As the most vividly coloured species in the genus, the scarlet-chested parrot and turquoise parrot are most commonly kept in aviculture. The somewhat duller Bourke’s (particularly the rosa/pink mutation) and the elegant parrot are also seen quite often.
The popularity of the species isn’t just limited to Australia. They can be found throughout the world, although their reluctance to breed in a cage makes them rare in places where aviary-breeding is impractical due to climate or space considerations.
In this post, we look at some of the reasons Neophema parrots are so popular in aviculture.
1: They look fantastic
This is the most immediately obvious explanation for their popularity. There aren’t many small affordable birds that have red, green, blue, yellow and a myriad of other colours all on the same bird. There are also hundreds of colour mutations that have been established, so there’s probably a Neophema available that has any combination of colours you can think of. Blue and white? Yep. Bright pink? Certainly. Yellow and orange? Of course.
2. They’re incredibly placid
Almost all of the parrots that can safely be housed in mixed species aviaries are in a Neophema genus. In a suitably large aviary, they can be housed with finches, doves, quail, softbills, and even other placid parrot species.
3. They’re calm and quiet
Neophemas are perfect for suburban backyard aviaries, because they hardly make any noise. Their call—if you ever manage to hear it—is just a soft chattering sound, and vastly less annoying than the shrieks and screeches of other similar-sized parrots like budgies and lovebirds.
4. They’re affordable and readily available
Being perfect aviary inhabitants makes them popular. That popularity results in many breeders choosing to keep them, which leads to many young being produced each year, which in turn pushes down prices. A pair of the commonly kept species will generally cost under $100 from a bird dealer, and far less if you buy from a private seller through a classifieds website. Some of the rarer mutations do, however, demand a much higher price.
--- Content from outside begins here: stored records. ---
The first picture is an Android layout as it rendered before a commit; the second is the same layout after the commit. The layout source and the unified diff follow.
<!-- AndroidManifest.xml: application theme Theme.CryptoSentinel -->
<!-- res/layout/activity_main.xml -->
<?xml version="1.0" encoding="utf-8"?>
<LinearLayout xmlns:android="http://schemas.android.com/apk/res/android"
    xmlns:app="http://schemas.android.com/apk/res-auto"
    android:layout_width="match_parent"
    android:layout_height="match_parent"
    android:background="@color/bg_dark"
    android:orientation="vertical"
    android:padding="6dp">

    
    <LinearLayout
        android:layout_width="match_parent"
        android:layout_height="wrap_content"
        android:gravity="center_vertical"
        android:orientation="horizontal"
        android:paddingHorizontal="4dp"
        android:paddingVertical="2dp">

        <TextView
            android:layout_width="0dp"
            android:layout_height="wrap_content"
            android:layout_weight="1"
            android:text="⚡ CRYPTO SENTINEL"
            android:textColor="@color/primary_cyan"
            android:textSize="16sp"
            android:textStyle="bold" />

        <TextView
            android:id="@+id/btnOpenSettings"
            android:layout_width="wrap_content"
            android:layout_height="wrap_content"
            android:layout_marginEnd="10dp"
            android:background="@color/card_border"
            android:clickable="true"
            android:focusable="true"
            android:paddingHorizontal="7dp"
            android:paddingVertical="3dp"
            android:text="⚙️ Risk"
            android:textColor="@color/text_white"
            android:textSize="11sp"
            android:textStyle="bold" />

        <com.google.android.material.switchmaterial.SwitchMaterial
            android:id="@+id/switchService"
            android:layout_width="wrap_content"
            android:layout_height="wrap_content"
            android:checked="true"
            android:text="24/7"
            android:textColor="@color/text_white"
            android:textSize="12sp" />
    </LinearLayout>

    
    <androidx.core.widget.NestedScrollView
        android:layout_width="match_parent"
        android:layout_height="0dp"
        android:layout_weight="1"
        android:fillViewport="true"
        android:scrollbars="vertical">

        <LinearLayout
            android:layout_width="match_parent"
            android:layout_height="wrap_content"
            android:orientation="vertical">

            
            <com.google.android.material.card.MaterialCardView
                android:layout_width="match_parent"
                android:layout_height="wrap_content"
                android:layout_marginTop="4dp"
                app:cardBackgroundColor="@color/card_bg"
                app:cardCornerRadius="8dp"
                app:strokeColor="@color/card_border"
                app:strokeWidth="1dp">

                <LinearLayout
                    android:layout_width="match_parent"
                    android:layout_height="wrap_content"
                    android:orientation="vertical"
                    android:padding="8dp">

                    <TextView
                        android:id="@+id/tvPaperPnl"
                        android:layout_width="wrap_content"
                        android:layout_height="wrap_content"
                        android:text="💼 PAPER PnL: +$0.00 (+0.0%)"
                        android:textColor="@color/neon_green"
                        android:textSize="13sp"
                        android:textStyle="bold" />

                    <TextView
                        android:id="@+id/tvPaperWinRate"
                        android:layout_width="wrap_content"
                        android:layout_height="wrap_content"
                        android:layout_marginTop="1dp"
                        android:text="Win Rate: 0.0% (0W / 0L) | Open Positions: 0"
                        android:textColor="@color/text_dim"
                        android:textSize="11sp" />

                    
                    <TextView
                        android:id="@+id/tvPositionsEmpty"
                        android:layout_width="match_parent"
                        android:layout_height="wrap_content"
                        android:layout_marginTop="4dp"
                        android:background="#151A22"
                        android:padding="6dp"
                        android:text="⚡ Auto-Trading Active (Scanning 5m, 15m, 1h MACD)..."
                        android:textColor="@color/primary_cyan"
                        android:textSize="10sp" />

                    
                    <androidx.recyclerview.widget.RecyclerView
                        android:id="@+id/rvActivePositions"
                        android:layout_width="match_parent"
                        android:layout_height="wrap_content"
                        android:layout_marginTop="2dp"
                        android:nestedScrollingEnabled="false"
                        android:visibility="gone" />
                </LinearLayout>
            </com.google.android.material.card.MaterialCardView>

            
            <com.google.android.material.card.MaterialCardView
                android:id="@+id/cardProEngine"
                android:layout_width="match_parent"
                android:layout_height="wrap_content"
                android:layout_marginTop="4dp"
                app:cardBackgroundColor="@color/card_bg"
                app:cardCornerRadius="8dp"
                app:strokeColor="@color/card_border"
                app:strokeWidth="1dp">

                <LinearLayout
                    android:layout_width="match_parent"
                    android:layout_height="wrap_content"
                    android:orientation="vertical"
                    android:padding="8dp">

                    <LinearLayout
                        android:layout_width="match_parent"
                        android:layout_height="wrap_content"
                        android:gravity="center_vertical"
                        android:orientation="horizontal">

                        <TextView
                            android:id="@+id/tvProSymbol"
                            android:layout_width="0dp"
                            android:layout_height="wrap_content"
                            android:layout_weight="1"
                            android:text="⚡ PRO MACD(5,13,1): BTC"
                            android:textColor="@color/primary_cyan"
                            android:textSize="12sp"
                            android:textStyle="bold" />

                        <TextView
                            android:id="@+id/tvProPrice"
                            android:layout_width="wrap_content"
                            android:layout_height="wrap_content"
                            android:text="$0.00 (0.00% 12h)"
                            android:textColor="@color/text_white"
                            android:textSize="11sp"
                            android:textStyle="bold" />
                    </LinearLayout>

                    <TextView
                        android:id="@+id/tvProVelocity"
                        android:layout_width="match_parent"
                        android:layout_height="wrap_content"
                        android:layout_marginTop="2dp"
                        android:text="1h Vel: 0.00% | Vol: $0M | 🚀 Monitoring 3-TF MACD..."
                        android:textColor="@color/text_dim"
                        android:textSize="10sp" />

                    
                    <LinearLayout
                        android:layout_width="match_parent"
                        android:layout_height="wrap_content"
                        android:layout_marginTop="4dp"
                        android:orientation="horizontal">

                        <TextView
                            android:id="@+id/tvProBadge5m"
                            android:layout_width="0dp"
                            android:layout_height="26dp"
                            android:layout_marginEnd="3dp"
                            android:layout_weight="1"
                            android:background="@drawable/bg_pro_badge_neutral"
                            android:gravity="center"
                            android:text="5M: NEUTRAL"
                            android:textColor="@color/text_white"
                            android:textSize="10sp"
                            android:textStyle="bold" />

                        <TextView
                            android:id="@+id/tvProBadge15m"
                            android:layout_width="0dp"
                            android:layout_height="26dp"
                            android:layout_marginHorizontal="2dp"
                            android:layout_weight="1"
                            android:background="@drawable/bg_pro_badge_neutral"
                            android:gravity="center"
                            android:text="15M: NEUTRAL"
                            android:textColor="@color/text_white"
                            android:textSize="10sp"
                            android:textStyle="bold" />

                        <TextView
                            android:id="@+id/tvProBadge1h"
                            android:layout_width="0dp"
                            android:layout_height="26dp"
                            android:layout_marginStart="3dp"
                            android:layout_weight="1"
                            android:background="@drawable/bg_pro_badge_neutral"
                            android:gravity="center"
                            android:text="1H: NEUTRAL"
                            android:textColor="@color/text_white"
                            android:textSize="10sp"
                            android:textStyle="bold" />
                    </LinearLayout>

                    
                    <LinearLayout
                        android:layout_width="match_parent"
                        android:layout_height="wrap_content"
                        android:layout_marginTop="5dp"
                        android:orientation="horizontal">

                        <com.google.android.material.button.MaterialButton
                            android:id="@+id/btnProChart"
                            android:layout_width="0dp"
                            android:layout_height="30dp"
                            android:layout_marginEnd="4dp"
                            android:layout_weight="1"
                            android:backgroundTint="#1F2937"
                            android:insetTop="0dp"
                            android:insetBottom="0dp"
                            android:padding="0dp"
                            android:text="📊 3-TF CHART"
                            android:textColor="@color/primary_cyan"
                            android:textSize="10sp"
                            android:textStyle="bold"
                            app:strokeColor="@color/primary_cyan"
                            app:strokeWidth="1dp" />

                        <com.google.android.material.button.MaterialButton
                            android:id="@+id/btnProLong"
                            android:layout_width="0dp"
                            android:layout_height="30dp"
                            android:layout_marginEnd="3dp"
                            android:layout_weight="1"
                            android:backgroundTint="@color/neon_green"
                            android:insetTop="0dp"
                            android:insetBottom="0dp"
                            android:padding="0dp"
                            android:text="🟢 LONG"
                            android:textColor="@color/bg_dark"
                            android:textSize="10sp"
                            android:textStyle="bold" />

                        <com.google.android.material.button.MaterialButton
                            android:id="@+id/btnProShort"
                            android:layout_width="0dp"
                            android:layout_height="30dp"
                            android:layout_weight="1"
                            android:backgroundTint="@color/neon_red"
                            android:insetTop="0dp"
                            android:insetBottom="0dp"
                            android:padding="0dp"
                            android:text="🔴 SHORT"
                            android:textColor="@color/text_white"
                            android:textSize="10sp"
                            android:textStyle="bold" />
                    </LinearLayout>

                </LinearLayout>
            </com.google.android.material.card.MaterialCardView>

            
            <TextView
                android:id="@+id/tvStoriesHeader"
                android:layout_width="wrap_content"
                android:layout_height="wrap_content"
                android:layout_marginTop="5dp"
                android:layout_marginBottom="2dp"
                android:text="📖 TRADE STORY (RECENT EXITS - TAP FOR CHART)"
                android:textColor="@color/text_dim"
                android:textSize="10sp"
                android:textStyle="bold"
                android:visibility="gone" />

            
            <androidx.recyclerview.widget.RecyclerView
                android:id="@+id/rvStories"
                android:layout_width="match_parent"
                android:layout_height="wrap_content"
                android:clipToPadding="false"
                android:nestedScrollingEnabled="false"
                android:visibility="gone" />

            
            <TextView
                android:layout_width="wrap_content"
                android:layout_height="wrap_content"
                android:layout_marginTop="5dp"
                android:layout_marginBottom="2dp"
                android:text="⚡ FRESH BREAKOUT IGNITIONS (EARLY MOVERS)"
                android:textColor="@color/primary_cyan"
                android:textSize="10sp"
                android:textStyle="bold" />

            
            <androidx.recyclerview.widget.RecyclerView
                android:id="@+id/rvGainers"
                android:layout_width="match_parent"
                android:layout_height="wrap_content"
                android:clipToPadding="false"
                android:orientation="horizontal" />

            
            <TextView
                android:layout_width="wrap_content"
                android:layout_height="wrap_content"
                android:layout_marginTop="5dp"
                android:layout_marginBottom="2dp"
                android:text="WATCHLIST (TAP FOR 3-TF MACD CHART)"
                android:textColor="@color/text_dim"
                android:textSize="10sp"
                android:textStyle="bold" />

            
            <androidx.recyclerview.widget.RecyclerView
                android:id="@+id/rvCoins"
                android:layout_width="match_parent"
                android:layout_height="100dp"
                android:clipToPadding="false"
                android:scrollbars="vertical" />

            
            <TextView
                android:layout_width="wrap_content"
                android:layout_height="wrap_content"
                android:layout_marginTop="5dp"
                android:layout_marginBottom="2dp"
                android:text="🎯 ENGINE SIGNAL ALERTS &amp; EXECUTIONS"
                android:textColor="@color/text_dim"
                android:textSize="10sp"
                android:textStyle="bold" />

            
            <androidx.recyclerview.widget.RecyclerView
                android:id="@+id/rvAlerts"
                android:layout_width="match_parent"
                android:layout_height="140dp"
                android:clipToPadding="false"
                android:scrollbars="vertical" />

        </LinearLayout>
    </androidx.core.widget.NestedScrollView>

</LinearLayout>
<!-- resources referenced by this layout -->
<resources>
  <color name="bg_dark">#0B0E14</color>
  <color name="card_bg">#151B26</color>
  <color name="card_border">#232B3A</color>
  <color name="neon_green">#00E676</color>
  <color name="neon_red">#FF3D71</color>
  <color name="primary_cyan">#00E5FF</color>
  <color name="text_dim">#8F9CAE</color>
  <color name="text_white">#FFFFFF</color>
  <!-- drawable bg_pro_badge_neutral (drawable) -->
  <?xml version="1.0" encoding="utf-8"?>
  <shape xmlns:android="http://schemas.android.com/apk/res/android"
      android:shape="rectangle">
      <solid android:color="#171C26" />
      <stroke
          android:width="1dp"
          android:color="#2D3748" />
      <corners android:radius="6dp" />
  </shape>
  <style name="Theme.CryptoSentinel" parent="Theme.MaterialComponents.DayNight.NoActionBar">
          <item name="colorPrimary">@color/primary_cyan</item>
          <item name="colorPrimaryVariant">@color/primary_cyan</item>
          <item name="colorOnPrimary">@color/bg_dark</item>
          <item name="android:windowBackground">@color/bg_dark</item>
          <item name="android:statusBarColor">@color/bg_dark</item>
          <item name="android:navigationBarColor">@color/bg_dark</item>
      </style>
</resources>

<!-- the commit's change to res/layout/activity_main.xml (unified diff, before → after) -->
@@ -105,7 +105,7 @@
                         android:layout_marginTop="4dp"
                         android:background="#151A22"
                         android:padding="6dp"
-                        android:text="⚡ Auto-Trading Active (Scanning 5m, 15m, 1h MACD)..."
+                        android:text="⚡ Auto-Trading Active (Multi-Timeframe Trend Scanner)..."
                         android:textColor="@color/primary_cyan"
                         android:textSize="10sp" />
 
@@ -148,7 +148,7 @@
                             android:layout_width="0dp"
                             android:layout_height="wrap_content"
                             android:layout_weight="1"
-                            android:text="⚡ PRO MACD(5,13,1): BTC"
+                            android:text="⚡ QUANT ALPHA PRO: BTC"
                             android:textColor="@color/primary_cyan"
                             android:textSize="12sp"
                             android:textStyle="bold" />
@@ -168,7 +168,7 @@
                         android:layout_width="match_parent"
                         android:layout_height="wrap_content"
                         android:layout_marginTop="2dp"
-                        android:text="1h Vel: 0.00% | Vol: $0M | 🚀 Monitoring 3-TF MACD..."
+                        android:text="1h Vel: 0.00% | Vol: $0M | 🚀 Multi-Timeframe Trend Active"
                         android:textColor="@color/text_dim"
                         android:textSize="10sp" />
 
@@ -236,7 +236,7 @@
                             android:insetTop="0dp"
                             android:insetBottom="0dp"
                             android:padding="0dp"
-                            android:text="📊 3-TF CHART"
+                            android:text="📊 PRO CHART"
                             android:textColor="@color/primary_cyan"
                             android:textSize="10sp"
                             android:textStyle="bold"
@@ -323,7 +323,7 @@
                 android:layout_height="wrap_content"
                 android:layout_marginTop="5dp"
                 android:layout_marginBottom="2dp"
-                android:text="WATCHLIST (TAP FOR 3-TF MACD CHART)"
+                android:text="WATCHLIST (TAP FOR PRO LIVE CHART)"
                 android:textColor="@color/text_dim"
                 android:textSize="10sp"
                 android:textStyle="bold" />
5. They’re (reasonably) easy to look after
Seed, clean water, occasional greens, and a bit of flying space is all you need to successfully keep Neophema parrots. They’re probably not ideal for absolute beginners, but anyone who as successfully kept a bird alive for a year or two should be perfectly capable of caring for Neophema.
Couple of things to look out for though: Stress, particularly from overcrowding; disease, from poor hygiene and/or damp aviary floors; and weather, particularly cold and wet conditions in which they can struggle.
While you’re here
Do you keep Neophema parrots with finches? We’re holding a poll to answer that question right now on Aussie Finch Forum and would love to hear your thoughts.